Want Missouri’s top business news delivered to your inbox every weekday? Subscribe here.
It’s April Fools’ Day, so beware the internet gags and office pranksters. No tomfoolery here, though — we’re all business this morning as we get you caught up on changes to the Cardinals’ Ballpark Village, updates to the St. Louis housing market and the state of the ride-hailing industry in Springfield.
Some state Republicans divided over online sales taxes
Leading lawmakers in Missouri are stuck in a debate about how to spend an estimated $165 million in future annual proceeds from online sales tax collections. (St. Louis Post-Dispatch)
Chase Bank to hire market director for Kansas City-area branches
JPMorgan Chase’s expansion in the region will also call for the hiring of a separate market director to oversee financial advisers. (Kansas City Business Journal)
Illinois-based company purchases Kansas City, St. Louis seafood operations
Fortune International is acquiring Minnesota-based Morey’s Seafood International’s seafood distribution locations in Missouri. (Kansas City Business Journal)
Columbia Public Schools to advance teachers’ degrees with $1.5 million grant
The National Science Foundation grant, awarded to the University of Missouri, will help CPS teachers become math specialists and earn master’s degrees in STEM disciplines. (Columbia Daily Tribune)
Additions to St. Louis’ Ballpark Village on-budget, on-time
Across the street from Busch Stadium, the Cordish Companies is on track with construction of a future 29-story residential tower, 10-story office building and 216-room hotel. (St. Louis Public Radio)
Kansas City Tech Council president testifies on federal data privacy laws
Ryan Weber testified last week about changes coming to the privacy landscape before a U.S. Senate subcommittee. (Startland News)
Say that again

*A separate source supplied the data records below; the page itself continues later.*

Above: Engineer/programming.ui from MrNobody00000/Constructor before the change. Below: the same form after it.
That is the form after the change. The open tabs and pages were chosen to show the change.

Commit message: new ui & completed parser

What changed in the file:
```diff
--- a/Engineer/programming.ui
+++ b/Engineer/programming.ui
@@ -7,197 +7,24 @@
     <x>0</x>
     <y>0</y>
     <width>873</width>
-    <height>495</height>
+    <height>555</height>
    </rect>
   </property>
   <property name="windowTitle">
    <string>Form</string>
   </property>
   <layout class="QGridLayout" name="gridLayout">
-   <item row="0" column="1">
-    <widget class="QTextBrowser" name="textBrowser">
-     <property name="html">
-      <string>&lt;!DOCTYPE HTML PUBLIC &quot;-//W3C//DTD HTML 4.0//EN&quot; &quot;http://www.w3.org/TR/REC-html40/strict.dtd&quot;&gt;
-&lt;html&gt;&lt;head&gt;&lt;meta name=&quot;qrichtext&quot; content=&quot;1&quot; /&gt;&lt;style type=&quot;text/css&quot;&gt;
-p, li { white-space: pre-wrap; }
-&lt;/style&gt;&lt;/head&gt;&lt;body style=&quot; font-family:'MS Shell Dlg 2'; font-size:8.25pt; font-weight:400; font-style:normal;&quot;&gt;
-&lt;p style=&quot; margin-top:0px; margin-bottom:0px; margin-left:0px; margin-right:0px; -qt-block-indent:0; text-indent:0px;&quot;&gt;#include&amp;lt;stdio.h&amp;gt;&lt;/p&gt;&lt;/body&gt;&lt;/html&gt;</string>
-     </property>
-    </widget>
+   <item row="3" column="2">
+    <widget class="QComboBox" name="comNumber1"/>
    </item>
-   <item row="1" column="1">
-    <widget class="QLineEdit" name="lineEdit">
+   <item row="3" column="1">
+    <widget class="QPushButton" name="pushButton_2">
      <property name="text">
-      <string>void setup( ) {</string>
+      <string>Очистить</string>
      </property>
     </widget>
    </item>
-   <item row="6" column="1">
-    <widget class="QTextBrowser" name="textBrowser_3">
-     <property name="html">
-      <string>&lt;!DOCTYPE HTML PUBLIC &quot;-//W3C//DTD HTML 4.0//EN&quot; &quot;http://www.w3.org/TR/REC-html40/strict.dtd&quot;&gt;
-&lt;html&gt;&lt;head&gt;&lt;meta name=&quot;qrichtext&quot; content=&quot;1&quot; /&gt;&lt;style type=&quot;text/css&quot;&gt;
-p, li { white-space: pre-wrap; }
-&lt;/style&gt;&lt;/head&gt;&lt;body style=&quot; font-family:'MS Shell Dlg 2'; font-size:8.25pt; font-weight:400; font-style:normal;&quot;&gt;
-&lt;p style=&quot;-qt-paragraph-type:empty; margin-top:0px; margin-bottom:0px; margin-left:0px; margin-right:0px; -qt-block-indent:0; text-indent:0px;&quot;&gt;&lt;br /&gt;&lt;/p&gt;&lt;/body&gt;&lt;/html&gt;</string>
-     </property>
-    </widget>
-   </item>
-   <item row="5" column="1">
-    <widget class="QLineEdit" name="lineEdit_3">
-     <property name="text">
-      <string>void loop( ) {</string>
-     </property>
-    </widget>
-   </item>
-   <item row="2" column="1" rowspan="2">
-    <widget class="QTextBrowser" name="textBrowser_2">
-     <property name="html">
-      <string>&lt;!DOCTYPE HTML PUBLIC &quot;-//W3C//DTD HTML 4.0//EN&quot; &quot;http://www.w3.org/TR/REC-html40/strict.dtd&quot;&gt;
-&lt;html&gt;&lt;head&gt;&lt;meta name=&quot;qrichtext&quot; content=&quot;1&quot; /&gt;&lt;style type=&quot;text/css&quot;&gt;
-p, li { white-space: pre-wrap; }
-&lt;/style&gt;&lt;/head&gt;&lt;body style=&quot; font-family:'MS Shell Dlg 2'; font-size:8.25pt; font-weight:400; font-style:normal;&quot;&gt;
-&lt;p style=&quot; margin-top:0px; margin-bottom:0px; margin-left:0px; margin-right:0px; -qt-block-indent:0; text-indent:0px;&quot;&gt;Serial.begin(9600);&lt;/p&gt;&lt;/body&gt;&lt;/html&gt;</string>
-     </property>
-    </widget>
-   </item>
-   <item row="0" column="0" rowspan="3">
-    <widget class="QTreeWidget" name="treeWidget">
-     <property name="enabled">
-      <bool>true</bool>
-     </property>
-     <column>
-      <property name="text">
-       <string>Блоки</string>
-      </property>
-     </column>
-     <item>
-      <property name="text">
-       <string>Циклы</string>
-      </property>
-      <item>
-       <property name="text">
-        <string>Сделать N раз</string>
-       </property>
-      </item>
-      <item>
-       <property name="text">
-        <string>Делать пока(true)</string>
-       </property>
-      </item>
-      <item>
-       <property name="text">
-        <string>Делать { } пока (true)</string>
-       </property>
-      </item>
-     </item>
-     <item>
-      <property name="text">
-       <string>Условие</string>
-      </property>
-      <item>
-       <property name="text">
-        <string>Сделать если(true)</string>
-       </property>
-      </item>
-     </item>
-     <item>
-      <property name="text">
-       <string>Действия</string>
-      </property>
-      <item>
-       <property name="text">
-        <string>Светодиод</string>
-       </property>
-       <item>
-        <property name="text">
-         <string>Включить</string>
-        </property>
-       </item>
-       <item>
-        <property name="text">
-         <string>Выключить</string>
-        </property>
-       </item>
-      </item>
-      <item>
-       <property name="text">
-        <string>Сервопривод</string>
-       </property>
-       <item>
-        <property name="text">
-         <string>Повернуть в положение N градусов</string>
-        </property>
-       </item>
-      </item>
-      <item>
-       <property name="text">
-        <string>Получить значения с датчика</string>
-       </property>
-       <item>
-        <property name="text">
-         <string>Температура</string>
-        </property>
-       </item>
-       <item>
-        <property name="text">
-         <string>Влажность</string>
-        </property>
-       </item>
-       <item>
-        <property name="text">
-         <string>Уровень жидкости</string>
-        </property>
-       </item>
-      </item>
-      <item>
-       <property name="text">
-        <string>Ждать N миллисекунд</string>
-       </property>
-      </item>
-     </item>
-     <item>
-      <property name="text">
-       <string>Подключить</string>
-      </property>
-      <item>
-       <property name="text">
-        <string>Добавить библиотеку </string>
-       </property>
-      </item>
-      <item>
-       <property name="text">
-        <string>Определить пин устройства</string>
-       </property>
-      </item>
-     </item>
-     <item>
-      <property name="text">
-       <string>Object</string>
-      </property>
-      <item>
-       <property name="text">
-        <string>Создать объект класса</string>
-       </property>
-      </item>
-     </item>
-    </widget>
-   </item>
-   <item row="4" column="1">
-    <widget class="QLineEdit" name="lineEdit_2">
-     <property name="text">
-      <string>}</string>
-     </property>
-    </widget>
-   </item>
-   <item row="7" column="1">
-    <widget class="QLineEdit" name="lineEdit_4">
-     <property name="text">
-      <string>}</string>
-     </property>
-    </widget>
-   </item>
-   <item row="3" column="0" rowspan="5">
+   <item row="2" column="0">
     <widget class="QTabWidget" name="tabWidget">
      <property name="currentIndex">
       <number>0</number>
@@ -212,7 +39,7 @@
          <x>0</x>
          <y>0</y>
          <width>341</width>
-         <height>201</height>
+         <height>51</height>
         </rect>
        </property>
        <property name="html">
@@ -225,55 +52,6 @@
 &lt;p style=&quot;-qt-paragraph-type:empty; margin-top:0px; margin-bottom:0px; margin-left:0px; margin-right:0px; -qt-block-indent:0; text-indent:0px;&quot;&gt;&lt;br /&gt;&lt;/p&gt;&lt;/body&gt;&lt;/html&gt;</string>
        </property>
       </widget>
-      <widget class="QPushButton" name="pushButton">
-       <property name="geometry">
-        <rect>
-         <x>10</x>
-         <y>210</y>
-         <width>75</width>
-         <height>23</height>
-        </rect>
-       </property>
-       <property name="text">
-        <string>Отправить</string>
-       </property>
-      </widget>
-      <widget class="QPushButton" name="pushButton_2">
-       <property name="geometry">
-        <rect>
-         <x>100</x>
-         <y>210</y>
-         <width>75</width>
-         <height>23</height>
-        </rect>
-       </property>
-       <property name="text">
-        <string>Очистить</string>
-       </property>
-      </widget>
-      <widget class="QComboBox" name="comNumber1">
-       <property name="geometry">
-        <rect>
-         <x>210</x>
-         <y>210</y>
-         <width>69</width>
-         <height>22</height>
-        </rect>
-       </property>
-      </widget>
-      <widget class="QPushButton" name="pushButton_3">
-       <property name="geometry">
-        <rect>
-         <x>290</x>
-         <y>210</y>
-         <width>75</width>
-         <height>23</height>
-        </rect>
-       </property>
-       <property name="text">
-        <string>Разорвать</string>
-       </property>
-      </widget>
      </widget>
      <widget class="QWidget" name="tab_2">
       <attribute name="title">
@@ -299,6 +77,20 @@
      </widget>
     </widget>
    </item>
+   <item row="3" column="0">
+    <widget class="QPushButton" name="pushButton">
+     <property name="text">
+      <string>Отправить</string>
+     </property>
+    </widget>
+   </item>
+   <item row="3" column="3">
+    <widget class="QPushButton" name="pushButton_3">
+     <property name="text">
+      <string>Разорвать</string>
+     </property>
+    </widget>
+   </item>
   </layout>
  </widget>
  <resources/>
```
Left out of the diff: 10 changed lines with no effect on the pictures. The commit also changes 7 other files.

“I look at this as a market evolution. It’s gone from a few drivers to a lot of drivers to an astronomical number of drivers.”
Curtis Vaughn, who drives for Uber and Lyft in Springfield, was one of several drivers for the ride-hailing services interviewed for a Springfield News-Leader story about the drivers’ lives. Amid the industry’s rapid growth in Springfield, some drivers are calling for caps on the number of ride-hailing licenses issued there.
That’s the number of Burrell Behavioral Health patients whose medical records were “improperly secured” by a third-party vendor, Burrell announced late Friday. The Springfield-based company, which operates mental health clinics across the state, said information that may have been improperly exposed includes patients’ names, addresses, services performed and Social Security numbers, the Springfield News-Leader reports.
Hello, my name is
The firm, which specializes in low-income housing, has repeatedly faced complaints of poor living conditions at its properties in the St. Louis region, the St. Louis Post-Dispatch reports. In the past five years, the firm and its affiliates have taken over 12 complexes in the St. Louis area. Co-founder Eliram Rabin said the St. Louis housing market, the local economy and the area’s properties are all good, hence the firm’s buying spree.